- What you will do -
From the first line to the last, output the data exactly as it stands, minus its pictures.

- Dataset extract -
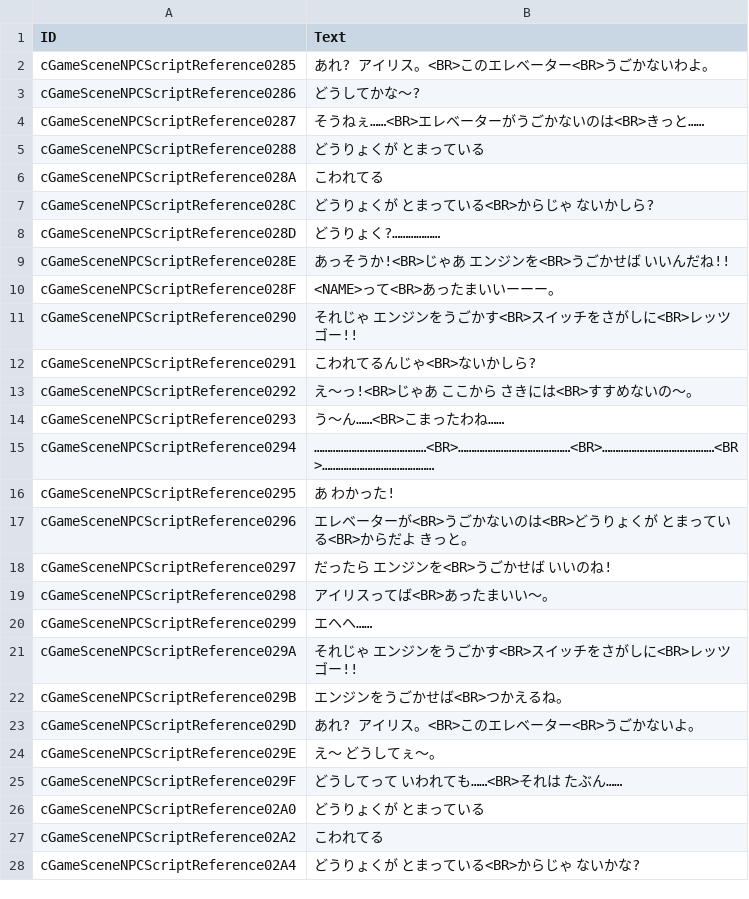
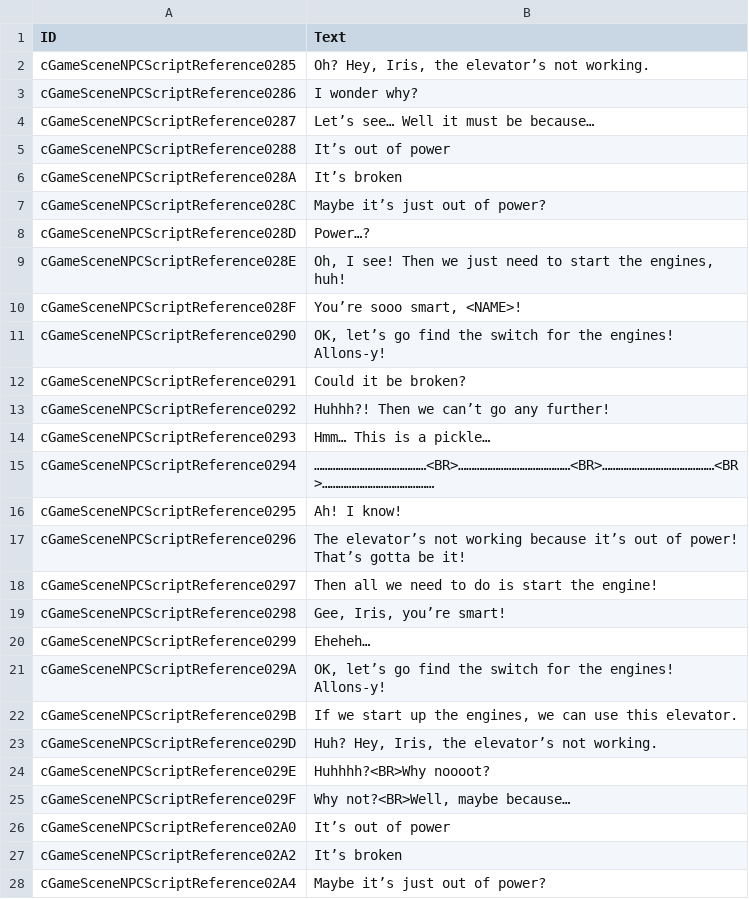
Before and after one commit to VariantXYZ/sakura-wars-gb2, a CSV file: game/text/gamescene_npc/game_scene_npc_script_000B.csv, drawn as a sheet; only a part is shown; the diff covers the shown part only.

Commit message:
Initial work to dump updated text from the spreadsheet to CSV

```diff
--- a/game/text/gamescene_npc/game_scene_npc_script_000B.csv
+++ b/game/text/gamescene_npc/game_scene_npc_script_000B.csv
@@ -1,28 +1,28 @@
 ID,Text
-cGameSceneNPCScriptReference0285,あれ?　アイリス。<BR>このエレベーター<BR>うごかないわよ。
-cGameSceneNPCScriptReference0286,どうしてかな〜?
-cGameSceneNPCScriptReference0287,そうねぇ……<BR>エレベーターがうごかないのは<BR>きっと……
-cGameSceneNPCScriptReference0288,どうりょくが　とまっている
-cGameSceneNPCScriptReference028A,こわれてる
-cGameSceneNPCScriptReference028C,どうりょくが　とまっている<BR>からじゃ　ないかしら?
-cGameSceneNPCScriptReference028D,どうりょく?………………
-cGameSceneNPCScriptReference028E,あっそうか!<BR>じゃあ　エンジンを<BR>うごかせば　いいんだね!!
-cGameSceneNPCScriptReference028F,<NAME>って<BR>あったまいいーーー。
-cGameSceneNPCScriptReference0290,それじゃ　エンジンをうごかす<BR>スイッチをさがしに<BR>レッツゴー!!
-cGameSceneNPCScriptReference0291,こわれてるんじゃ<BR>ないかしら?
-cGameSceneNPCScriptReference0292,え〜っ!<BR>じゃあ　ここから　さきには<BR>すすめないの〜。
-cGameSceneNPCScriptReference0293,う〜ん……<BR>こまったわね……
+cGameSceneNPCScriptReference0285,"Oh? Hey, Iris, the elevator’s not working."
+cGameSceneNPCScriptReference0286,I wonder why?
+cGameSceneNPCScriptReference0287,Let’s see… Well it must be because…
+cGameSceneNPCScriptReference0288,It’s out of power
+cGameSceneNPCScriptReference028A,It’s broken
+cGameSceneNPCScriptReference028C,Maybe it’s just out of power?
+cGameSceneNPCScriptReference028D,Power…?
+cGameSceneNPCScriptReference028E,"Oh, I see! Then we just need to start the engines, huh!"
+cGameSceneNPCScriptReference028F,"You’re sooo smart, <NAME>!"
+cGameSceneNPCScriptReference0290,"OK, let’s go find the switch for the engines! Allons-y!"
+cGameSceneNPCScriptReference0291,Could it be broken?
+cGameSceneNPCScriptReference0292,Huhhh?! Then we can’t go any further!
+cGameSceneNPCScriptReference0293,Hmm… This is a pickle…
 cGameSceneNPCScriptReference0294,……………………………………<BR>……………………………………<BR>……………………………………<BR>……………………………………
-cGameSceneNPCScriptReference0295,あ　わかった!
-cGameSceneNPCScriptReference0296,エレベーターが<BR>うごかないのは<BR>どうりょくが　とまっている<BR>からだよ　きっと。
-cGameSceneNPCScriptReference0297,だったら　エンジンを<BR>うごかせば　いいのね!
-cGameSceneNPCScriptReference0298,アイリスってば<BR>あったまいい〜。
-cGameSceneNPCScriptReference0299,エヘヘ……
-cGameSceneNPCScriptReference029A,それじゃ　エンジンをうごかす<BR>スイッチをさがしに<BR>レッツゴー!!
-cGameSceneNPCScriptReference029B,エンジンをうごかせば<BR>つかえるね。
-cGameSceneNPCScriptReference029D,あれ?　アイリス。<BR>このエレベーター<BR>うごかないよ。
-cGameSceneNPCScriptReference029E,え〜　どうしてぇ〜。
-cGameSceneNPCScriptReference029F,どうしてって　いわれても……<BR>それは　たぶん……
-cGameSceneNPCScriptReference02A0,どうりょくが　とまっている
-cGameSceneNPCScriptReference02A2,こわれてる
-cGameSceneNPCScriptReference02A4,どうりょくが　とまっている<BR>からじゃ　ないかな?
+cGameSceneNPCScriptReference0295,Ah! I know!
+cGameSceneNPCScriptReference0296,The elevator’s not working because it’s out of power! That’s gotta be it!
+cGameSceneNPCScriptReference0297,Then all we need to do is start the engine!
+cGameSceneNPCScriptReference0298,"Gee, Iris, you’re smart!"
+cGameSceneNPCScriptReference0299,Eheheh…
+cGameSceneNPCScriptReference029A,"OK, let’s go find the switch for the engines! Allons-y!"
+cGameSceneNPCScriptReference029B,"If we start up the engines, we can use this elevator."
+cGameSceneNPCScriptReference029D,"Huh? Hey, Iris, the elevator’s not working."
+cGameSceneNPCScriptReference029E,Huhhhh?<BR>Why noooot?
+cGameSceneNPCScriptReference029F,"Why not?<BR>Well, maybe because…"
+cGameSceneNPCScriptReference02A0,It’s out of power
+cGameSceneNPCScriptReference02A2,It’s broken
+cGameSceneNPCScriptReference02A4,Maybe it’s just out of power?
```
Also changed, not shown: 104 edited cells elsewhere in this file, game/text/gamescene_npc/game_scene_npc_script_0001.csv, game/text/gamescene_npc/game_scene_npc_script_000D.csv, 9 other files.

- Result for this task -
Before and after one commit to VariantXYZ/sakura-wars-gb2, a CSV file: game/text/gamescene_npc/game_scene_npc_script_000B.csv, drawn as a sheet; only a part is shown; the diff covers the shown part only.

Commit message:
Initial work to dump updated text from the spreadsheet to CSV

```diff
--- a/game/text/gamescene_npc/game_scene_npc_script_000B.csv
+++ b/game/text/gamescene_npc/game_scene_npc_script_000B.csv
@@ -1,28 +1,28 @@
 ID,Text
-cGameSceneNPCScriptReference0285,あれ?　アイリス。<BR>このエレベーター<BR>うごかないわよ。
-cGameSceneNPCScriptReference0286,どうしてかな〜?
-cGameSceneNPCScriptReference0287,そうねぇ……<BR>エレベーターがうごかないのは<BR>きっと……
-cGameSceneNPCScriptReference0288,どうりょくが　とまっている
-cGameSceneNPCScriptReference028A,こわれてる
-cGameSceneNPCScriptReference028C,どうりょくが　とまっている<BR>からじゃ　ないかしら?
-cGameSceneNPCScriptReference028D,どうりょく?………………
-cGameSceneNPCScriptReference028E,あっそうか!<BR>じゃあ　エンジンを<BR>うごかせば　いいんだね!!
-cGameSceneNPCScriptReference028F,<NAME>って<BR>あったまいいーーー。
-cGameSceneNPCScriptReference0290,それじゃ　エンジンをうごかす<BR>スイッチをさがしに<BR>レッツゴー!!
-cGameSceneNPCScriptReference0291,こわれてるんじゃ<BR>ないかしら?
-cGameSceneNPCScriptReference0292,え〜っ!<BR>じゃあ　ここから　さきには<BR>すすめないの〜。
-cGameSceneNPCScriptReference0293,う〜ん……<BR>こまったわね……
+cGameSceneNPCScriptReference0285,"Oh? Hey, Iris, the elevator’s not working."
+cGameSceneNPCScriptReference0286,I wonder why?
+cGameSceneNPCScriptReference0287,Let’s see… Well it must be because…
+cGameSceneNPCScriptReference0288,It’s out of power
+cGameSceneNPCScriptReference028A,It’s broken
+cGameSceneNPCScriptReference028C,Maybe it’s just out of power?
+cGameSceneNPCScriptReference028D,Power…?
+cGameSceneNPCScriptReference028E,"Oh, I see! Then we just need to start the engines, huh!"
+cGameSceneNPCScriptReference028F,"You’re sooo smart, <NAME>!"
+cGameSceneNPCScriptReference0290,"OK, let’s go find the switch for the engines! Allons-y!"
+cGameSceneNPCScriptReference0291,Could it be broken?
+cGameSceneNPCScriptReference0292,Huhhh?! Then we can’t go any further!
+cGameSceneNPCScriptReference0293,Hmm… This is a pickle…
 cGameSceneNPCScriptReference0294,……………………………………<BR>……………………………………<BR>……………………………………<BR>……………………………………
-cGameSceneNPCScriptReference0295,あ　わかった!
-cGameSceneNPCScriptReference0296,エレベーターが<BR>うごかないのは<BR>どうりょくが　とまっている<BR>からだよ　きっと。
-cGameSceneNPCScriptReference0297,だったら　エンジンを<BR>うごかせば　いいのね!
-cGameSceneNPCScriptReference0298,アイリスってば<BR>あったまいい〜。
-cGameSceneNPCScriptReference0299,エヘヘ……
-cGameSceneNPCScriptReference029A,それじゃ　エンジンをうごかす<BR>スイッチをさがしに<BR>レッツゴー!!
-cGameSceneNPCScriptReference029B,エンジンをうごかせば<BR>つかえるね。
-cGameSceneNPCScriptReference029D,あれ?　アイリス。<BR>このエレベーター<BR>うごかないよ。
-cGameSceneNPCScriptReference029E,え〜　どうしてぇ〜。
-cGameSceneNPCScriptReference029F,どうしてって　いわれても……<BR>それは　たぶん……
-cGameSceneNPCScriptReference02A0,どうりょくが　とまっている
-cGameSceneNPCScriptReference02A2,こわれてる
-cGameSceneNPCScriptReference02A4,どうりょくが　とまっている<BR>からじゃ　ないかな?
+cGameSceneNPCScriptReference0295,Ah! I know!
+cGameSceneNPCScriptReference0296,The elevator’s not working because it’s out of power! That’s gotta be it!
+cGameSceneNPCScriptReference0297,Then all we need to do is start the engine!
+cGameSceneNPCScriptReference0298,"Gee, Iris, you’re smart!"
+cGameSceneNPCScriptReference0299,Eheheh…
+cGameSceneNPCScriptReference029A,"OK, let’s go find the switch for the engines! Allons-y!"
+cGameSceneNPCScriptReference029B,"If we start up the engines, we can use this elevator."
+cGameSceneNPCScriptReference029D,"Huh? Hey, Iris, the elevator’s not working."
+cGameSceneNPCScriptReference029E,Huhhhh?<BR>Why noooot?
+cGameSceneNPCScriptReference029F,"Why not?<BR>Well, maybe because…"
+cGameSceneNPCScriptReference02A0,It’s out of power
+cGameSceneNPCScriptReference02A2,It’s broken
+cGameSceneNPCScriptReference02A4,Maybe it’s just out of power?
```
Also changed, not shown: 104 edited cells elsewhere in this file, game/text/gamescene_npc/game_scene_npc_script_0001.csv, game/text/gamescene_npc/game_scene_npc_script_000D.csv, 9 other files.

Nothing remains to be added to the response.